Back in the late 1990s/early 2000s, Old Man Murray published game reviews and commentary. They are remembered for being scathing and often hilarious. Everyone in the game industry (everyone who wasn’t a mindless suit, anyway) read the site regularly. Sometimes the pieces bordered on the profound, despite every attempt to be otherwise. Old Man Murray was funny because it was so painfully true.
A major element of the site’s relevance was that they just called things like they saw them. They weren’t drinking the game industry kool-aid, and you knew you’d find something fundamentally different from the stream of drivel published by the mainstream review sites or the paste-and-link fan sites. Murray & Sons actually expected games to be good, and not just the what passes for good that we had been numbed into accepting over time. When things were not good, they would not hesitate to point out why, and how much that totally sucked.
Eventually, the site stopped updating, and we were left without our premier voice for game criticism.
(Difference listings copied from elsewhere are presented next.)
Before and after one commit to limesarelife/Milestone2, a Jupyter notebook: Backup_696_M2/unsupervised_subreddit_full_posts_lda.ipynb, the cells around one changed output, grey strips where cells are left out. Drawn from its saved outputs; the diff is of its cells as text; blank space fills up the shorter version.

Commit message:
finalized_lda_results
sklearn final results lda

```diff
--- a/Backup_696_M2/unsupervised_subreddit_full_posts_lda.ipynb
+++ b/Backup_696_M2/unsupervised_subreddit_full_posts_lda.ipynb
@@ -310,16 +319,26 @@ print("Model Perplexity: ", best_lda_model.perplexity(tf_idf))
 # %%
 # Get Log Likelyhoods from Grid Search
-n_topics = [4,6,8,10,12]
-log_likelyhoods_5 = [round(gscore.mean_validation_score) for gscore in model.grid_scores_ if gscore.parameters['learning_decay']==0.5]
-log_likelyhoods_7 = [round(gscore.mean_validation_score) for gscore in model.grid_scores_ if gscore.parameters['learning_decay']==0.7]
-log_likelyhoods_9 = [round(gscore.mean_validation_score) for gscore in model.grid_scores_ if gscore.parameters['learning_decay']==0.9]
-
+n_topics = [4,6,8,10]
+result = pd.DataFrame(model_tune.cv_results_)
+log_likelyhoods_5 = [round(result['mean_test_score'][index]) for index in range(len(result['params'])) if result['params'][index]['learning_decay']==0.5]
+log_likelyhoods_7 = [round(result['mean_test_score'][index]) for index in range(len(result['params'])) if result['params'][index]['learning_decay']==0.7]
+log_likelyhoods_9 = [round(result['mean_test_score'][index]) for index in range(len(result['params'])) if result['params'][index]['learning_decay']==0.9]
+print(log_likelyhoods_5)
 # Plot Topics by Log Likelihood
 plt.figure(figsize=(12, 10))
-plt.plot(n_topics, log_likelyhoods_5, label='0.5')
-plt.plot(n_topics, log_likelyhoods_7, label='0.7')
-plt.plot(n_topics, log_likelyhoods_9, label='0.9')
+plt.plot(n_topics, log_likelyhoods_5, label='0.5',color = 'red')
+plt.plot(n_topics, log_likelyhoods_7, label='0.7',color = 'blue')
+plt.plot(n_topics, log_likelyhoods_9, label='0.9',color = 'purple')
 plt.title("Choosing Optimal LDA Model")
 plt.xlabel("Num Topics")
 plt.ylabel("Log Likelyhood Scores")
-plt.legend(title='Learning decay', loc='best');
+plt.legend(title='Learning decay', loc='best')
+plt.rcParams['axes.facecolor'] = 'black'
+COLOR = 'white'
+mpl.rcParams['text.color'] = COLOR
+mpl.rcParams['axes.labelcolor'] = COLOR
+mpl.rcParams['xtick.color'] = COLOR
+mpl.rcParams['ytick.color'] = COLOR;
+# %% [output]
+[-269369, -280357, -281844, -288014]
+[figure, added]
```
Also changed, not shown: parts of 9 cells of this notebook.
The big sites were still there, pumping out the same previews and reviews, endlessly, and getting lots of traffic.
Since then, there have been some game writers who write good stuff. You could do much worse than to read a Kieron Gillen review or a Tom Chick piece. Unfortunately, often the pieces by these writers are not presented in an easy-to-find place, or are updated infrequently.
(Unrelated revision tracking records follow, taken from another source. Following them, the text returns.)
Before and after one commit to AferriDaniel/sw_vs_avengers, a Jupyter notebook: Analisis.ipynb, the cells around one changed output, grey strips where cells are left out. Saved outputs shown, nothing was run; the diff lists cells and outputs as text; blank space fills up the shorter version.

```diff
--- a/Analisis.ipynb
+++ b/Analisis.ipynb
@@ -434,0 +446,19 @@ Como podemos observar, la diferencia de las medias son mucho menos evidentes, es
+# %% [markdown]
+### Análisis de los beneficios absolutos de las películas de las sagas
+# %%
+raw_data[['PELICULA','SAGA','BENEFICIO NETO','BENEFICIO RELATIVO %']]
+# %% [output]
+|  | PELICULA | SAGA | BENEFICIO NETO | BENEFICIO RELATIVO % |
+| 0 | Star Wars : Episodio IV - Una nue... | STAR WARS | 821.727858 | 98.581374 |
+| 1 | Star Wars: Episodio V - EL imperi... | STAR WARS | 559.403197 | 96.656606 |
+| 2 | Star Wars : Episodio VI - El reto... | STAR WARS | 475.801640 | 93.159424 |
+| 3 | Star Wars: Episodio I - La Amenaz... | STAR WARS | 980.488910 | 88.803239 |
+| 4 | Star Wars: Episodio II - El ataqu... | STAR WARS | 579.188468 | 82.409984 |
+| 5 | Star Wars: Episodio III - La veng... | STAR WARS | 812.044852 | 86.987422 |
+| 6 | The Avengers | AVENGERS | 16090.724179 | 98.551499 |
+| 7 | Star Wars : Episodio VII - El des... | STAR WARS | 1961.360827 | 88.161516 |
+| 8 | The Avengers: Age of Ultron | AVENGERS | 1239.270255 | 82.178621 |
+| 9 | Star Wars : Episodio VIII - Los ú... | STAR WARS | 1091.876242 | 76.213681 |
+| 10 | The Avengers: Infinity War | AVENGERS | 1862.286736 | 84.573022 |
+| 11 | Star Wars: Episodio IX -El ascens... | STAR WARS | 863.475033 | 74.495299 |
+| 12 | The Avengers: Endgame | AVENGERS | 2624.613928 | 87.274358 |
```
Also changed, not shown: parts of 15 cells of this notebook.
But now ActionButton.net has appeared. Printing the work of a variety of writers, ActionButton makes the case that there is an entire school of thought asking more from games than the mainstream reviewers do — and that these aren’t crack-addled academics or Serious Games People, but rather, just gamers. Gamers who want good games.
I don’t mean that everything on the site is gold. Some of the reviews are trying too hard to be smart, rather than showing real insight. One or two of the reviews are outright stinkers. But most of the reviews are good, and some of them are great.
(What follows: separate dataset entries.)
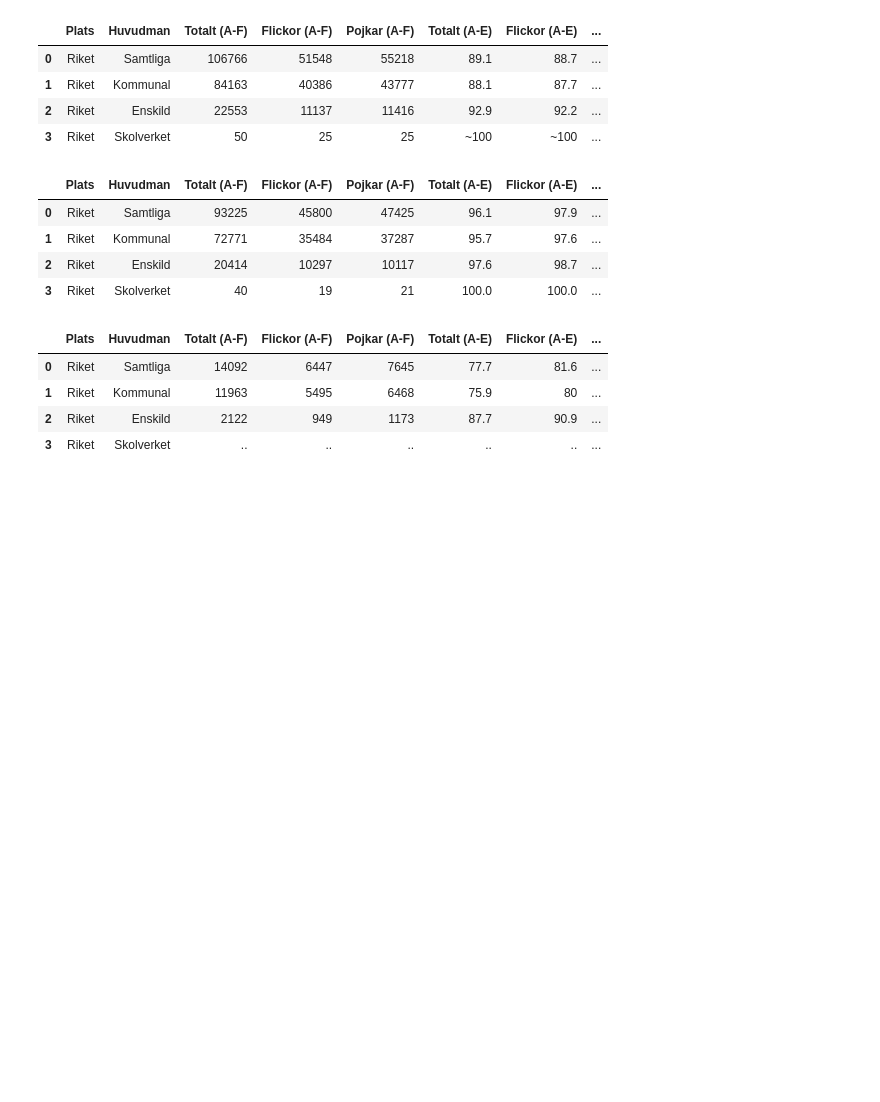
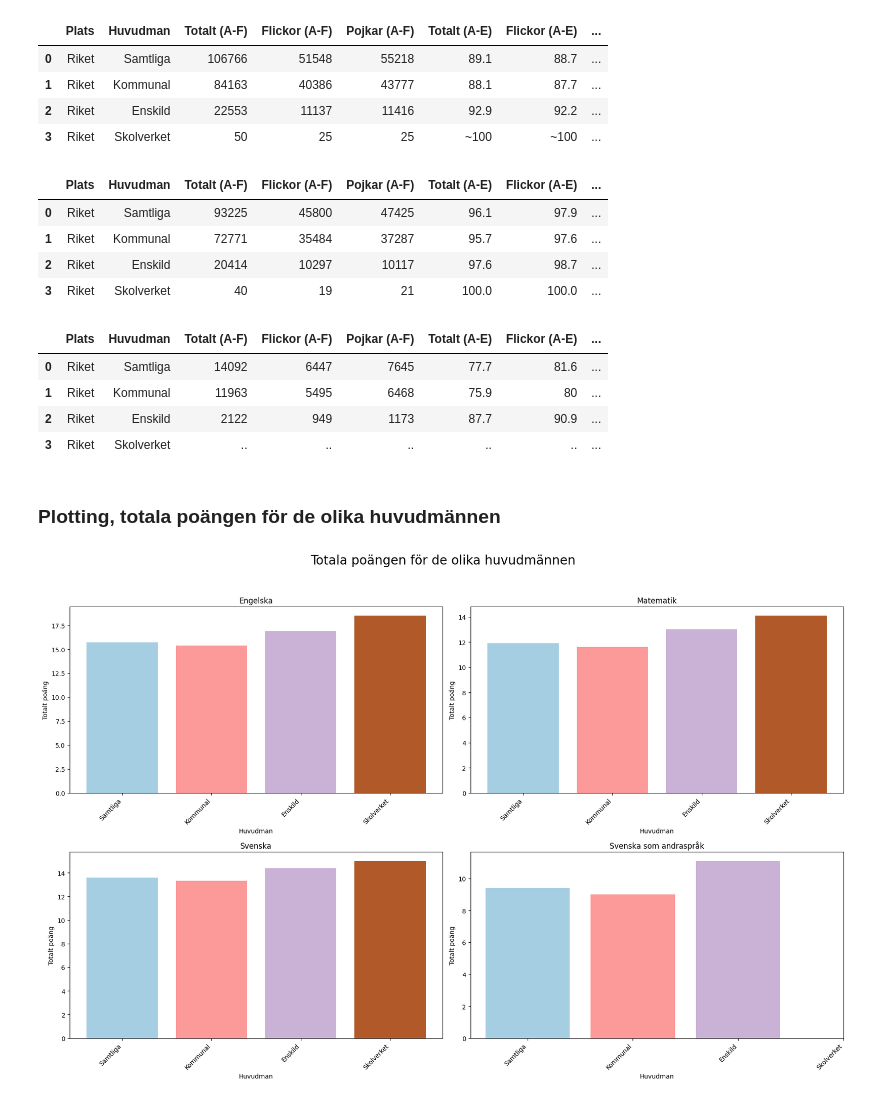
Before and after one commit to linehanna/Python-course-repo, a Jupyter notebook: Visualiseringar/Riketlabb.ipynb, the cells around one changed output. Cells and saved outputs as stored; diff of their text form; code cells hidden in the pictures; blank space fills up the shorter version.

Commit message:
Plotting bar chart

```diff
--- a/Visualiseringar/Riketlabb.ipynb
+++ b/Visualiseringar/Riketlabb.ipynb
@@ -53,3 +62,46 @@ df.head()
 | 1 | Riket | Kommunal | 11963 | 5495 | 6468 | 75.9 | 80 | ... |
 | 2 | Riket | Enskild | 2122 | 949 | 1173 | 87.7 | 90.9 | ... |
 | 3 | Riket | Skolverket | .. | .. | .. | .. | .. | ... |
+# %% [markdown]
+### Plotting, totala poängen för de olika huvudmännen
+# %%
+filepath = r"C:\filer\riket2023_åk9_np (2).xlsx"
+
+sheet_names = ['Engelska', 'Matematik', 'Svenska', 'Svenska som andraspråk']
+
+colnames = ['Plats', 'Huvudman', 'Totalt (A-F)', 'Flickor (A-F)',
+            'Pojkar (A-F)', 'Totalt (A-E)', 'Flickor (A-E)',
+            'Pojkar (A-E)', 'Totalt (poäng)', 'Flickor (poäng)', 'Pojkar (Poäng)']
+
+#----2x2 grid med subplottar
+fig, axs = plt.subplots(2, 2, figsize=(18, 12))
+fig.suptitle("Totala poängen för de olika huvudmännen", fontsize=20)
+
+#----Flatten/Platta ut 2D array till 1D array
+axs = axs.ravel()
+
+for i, subject in enumerate(sheet_names):
+    df = pd.read_excel(filepath, skiprows=8, sheet_name=subject)
+    df.columns = colnames[:len(df.columns)]
+
+    #----Använder huvudman som kategori och totalt (poäng) som värden
+    kategorier = df["Huvudman"]
+    values = pd.to_numeric(df["Totalt (poäng)"], errors="coerce")
+
+    #----Här skapar jag en lista med färger som matchar kategorierna
+    colors = plt.cm.Paired(np.linspace(0,1, len(kategorier)))#colormap
+
+    #----Stapeldiagram
+    ax = axs[i]
+    ax.bar(kategorier, values, color=colors)
+    ax.set_title(subject)
+    ax.set_xlabel("Huvudman")
+    ax.set_ylabel("Totalt poäng")
+    ax.set_xticks(np.arange(len(kategorier)))
+    ax.set_xticklabels(kategorier, rotation=45, ha="right")
+
+    #----Justerar layout
+plt.tight_layout(rect=[0, 0, 1, 0.95])
+plt.show()
+# %% [output]
+[figure, added]
```
Also changed, not shown: parts of 2 cells of this notebook.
If you want to see what ActionButton has to offer, I recommend starting with these:
ActionButton is not the new Old Man Murray — they’re not as funny (but then, they aren’t usually trying to be). But ActionButton could grow into something greater. Applying that same kind of demanding irreverence, but in a more discursive direction, they may hollow out space for a new kind of game criticism to thrive.